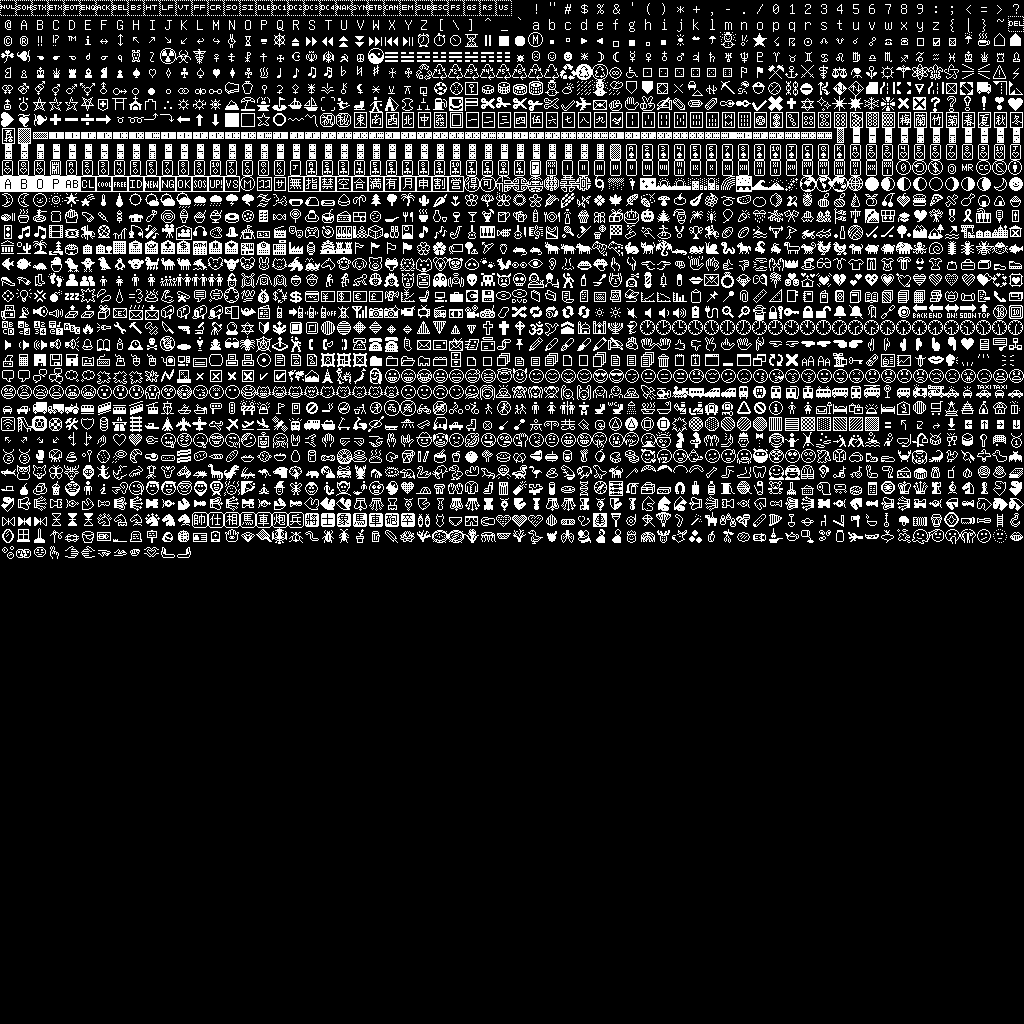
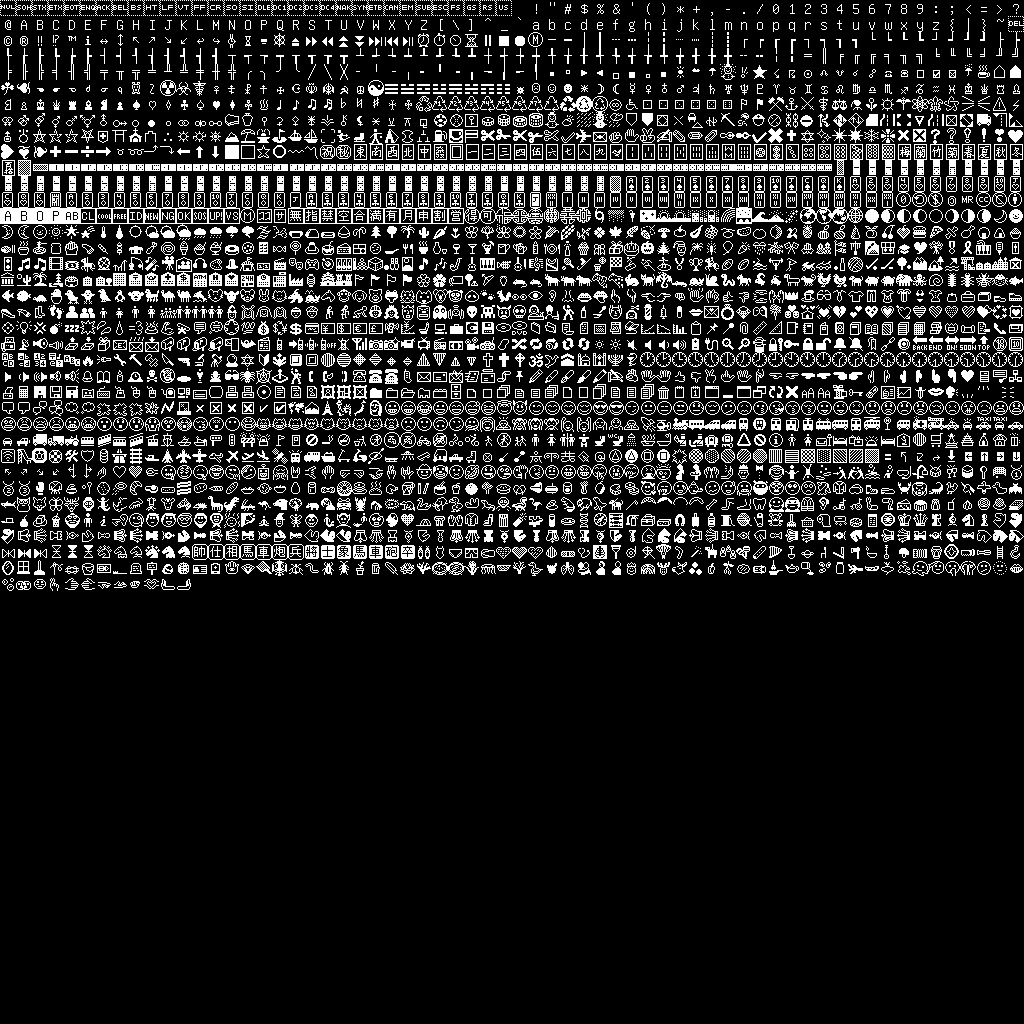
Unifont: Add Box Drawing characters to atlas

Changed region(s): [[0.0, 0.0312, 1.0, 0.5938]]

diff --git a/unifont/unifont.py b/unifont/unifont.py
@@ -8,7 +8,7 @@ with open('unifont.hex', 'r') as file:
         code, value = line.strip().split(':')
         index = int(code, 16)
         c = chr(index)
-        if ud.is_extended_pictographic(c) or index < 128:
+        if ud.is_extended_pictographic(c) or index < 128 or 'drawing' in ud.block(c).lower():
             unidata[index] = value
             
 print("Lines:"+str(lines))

───

> WHAT THE TASK ASKS: Pull out each line of the records holding the string "value".

> YOUR SOLUTION:
         code, value = line.strip().split(':')
             unidata[index] = value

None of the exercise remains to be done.